Goal of the exercise: Each entry needs to appear again, retyped exactly as it is below.

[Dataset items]

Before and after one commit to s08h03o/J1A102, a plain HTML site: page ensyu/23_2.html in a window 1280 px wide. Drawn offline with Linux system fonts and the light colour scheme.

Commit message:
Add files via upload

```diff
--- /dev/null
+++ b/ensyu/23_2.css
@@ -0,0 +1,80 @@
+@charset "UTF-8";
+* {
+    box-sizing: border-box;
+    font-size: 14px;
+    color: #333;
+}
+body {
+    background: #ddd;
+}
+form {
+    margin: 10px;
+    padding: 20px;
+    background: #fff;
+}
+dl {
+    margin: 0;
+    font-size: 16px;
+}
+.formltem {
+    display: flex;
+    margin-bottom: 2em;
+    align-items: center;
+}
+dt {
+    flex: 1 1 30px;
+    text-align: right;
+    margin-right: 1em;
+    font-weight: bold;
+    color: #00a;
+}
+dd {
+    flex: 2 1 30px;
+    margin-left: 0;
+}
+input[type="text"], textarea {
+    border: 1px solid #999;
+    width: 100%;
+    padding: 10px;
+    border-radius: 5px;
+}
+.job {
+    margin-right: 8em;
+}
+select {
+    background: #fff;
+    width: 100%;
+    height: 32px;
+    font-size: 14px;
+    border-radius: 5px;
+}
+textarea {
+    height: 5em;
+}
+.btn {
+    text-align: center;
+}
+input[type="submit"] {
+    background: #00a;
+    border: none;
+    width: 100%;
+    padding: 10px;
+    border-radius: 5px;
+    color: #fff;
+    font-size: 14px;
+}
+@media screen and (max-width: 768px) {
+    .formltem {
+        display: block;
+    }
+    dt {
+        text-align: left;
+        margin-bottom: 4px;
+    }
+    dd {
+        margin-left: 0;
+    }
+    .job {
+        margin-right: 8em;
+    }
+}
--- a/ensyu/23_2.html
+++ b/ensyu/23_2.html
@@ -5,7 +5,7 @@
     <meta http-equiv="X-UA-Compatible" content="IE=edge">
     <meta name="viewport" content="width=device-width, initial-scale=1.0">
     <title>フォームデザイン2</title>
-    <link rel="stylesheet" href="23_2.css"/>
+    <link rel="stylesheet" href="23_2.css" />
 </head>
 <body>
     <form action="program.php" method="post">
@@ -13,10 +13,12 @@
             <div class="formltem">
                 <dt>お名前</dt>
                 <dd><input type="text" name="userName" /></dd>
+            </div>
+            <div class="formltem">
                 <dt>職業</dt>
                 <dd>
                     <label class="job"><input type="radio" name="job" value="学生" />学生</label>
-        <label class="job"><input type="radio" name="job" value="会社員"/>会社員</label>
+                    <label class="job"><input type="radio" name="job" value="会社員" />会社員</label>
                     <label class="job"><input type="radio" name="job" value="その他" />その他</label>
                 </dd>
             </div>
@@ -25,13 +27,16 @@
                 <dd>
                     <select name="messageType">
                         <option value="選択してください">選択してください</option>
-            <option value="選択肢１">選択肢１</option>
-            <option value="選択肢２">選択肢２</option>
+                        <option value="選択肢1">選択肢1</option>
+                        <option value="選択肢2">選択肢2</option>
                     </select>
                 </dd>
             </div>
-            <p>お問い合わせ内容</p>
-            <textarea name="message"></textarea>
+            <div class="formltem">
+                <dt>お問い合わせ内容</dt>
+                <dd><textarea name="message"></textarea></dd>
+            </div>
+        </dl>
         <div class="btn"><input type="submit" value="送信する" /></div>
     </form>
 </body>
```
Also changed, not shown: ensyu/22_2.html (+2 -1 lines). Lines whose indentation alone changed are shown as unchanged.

Answer to the exercise:
Before and after one commit to s08h03o/J1A102, a plain HTML site: page ensyu/23_2.html in a window 1280 px wide. Drawn offline with Linux system fonts and the light colour scheme.

Commit message:
Add files via upload

```diff
--- /dev/null
+++ b/ensyu/23_2.css
@@ -0,0 +1,80 @@
+@charset "UTF-8";
+* {
+    box-sizing: border-box;
+    font-size: 14px;
+    color: #333;
+}
+body {
+    background: #ddd;
+}
+form {
+    margin: 10px;
+    padding: 20px;
+    background: #fff;
+}
+dl {
+    margin: 0;
+    font-size: 16px;
+}
+.formltem {
+    display: flex;
+    margin-bottom: 2em;
+    align-items: center;
+}
+dt {
+    flex: 1 1 30px;
+    text-align: right;
+    margin-right: 1em;
+    font-weight: bold;
+    color: #00a;
+}
+dd {
+    flex: 2 1 30px;
+    margin-left: 0;
+}
+input[type="text"], textarea {
+    border: 1px solid #999;
+    width: 100%;
+    padding: 10px;
+    border-radius: 5px;
+}
+.job {
+    margin-right: 8em;
+}
+select {
+    background: #fff;
+    width: 100%;
+    height: 32px;
+    font-size: 14px;
+    border-radius: 5px;
+}
+textarea {
+    height: 5em;
+}
+.btn {
+    text-align: center;
+}
+input[type="submit"] {
+    background: #00a;
+    border: none;
+    width: 100%;
+    padding: 10px;
+    border-radius: 5px;
+    color: #fff;
+    font-size: 14px;
+}
+@media screen and (max-width: 768px) {
+    .formltem {
+        display: block;
+    }
+    dt {
+        text-align: left;
+        margin-bottom: 4px;
+    }
+    dd {
+        margin-left: 0;
+    }
+    .job {
+        margin-right: 8em;
+    }
+}
--- a/ensyu/23_2.html
+++ b/ensyu/23_2.html
@@ -5,7 +5,7 @@
     <meta http-equiv="X-UA-Compatible" content="IE=edge">
     <meta name="viewport" content="width=device-width, initial-scale=1.0">
     <title>フォームデザイン2</title>
-    <link rel="stylesheet" href="23_2.css"/>
+    <link rel="stylesheet" href="23_2.css" />
 </head>
 <body>
     <form action="program.php" method="post">
@@ -13,10 +13,12 @@
             <div class="formltem">
                 <dt>お名前</dt>
                 <dd><input type="text" name="userName" /></dd>
+            </div>
+            <div class="formltem">
                 <dt>職業</dt>
                 <dd>
                     <label class="job"><input type="radio" name="job" value="学生" />学生</label>
-        <label class="job"><input type="radio" name="job" value="会社員"/>会社員</label>
+                    <label class="job"><input type="radio" name="job" value="会社員" />会社員</label>
                     <label class="job"><input type="radio" name="job" value="その他" />その他</label>
                 </dd>
             </div>
@@ -25,13 +27,16 @@
                 <dd>
                     <select name="messageType">
                         <option value="選択してください">選択してください</option>
-            <option value="選択肢１">選択肢１</option>
-            <option value="選択肢２">選択肢２</option>
+                        <option value="選択肢1">選択肢1</option>
+                        <option value="選択肢2">選択肢2</option>
                     </select>
                 </dd>
             </div>
-            <p>お問い合わせ内容</p>
-            <textarea name="message"></textarea>
+            <div class="formltem">
+                <dt>お問い合わせ内容</dt>
+                <dd><textarea name="message"></textarea></dd>
+            </div>
+        </dl>
         <div class="btn"><input type="submit" value="送信する" /></div>
     </form>
 </body>
```
Also changed, not shown: ensyu/22_2.html (+2 -1 lines). Lines whose indentation alone changed are shown as unchanged.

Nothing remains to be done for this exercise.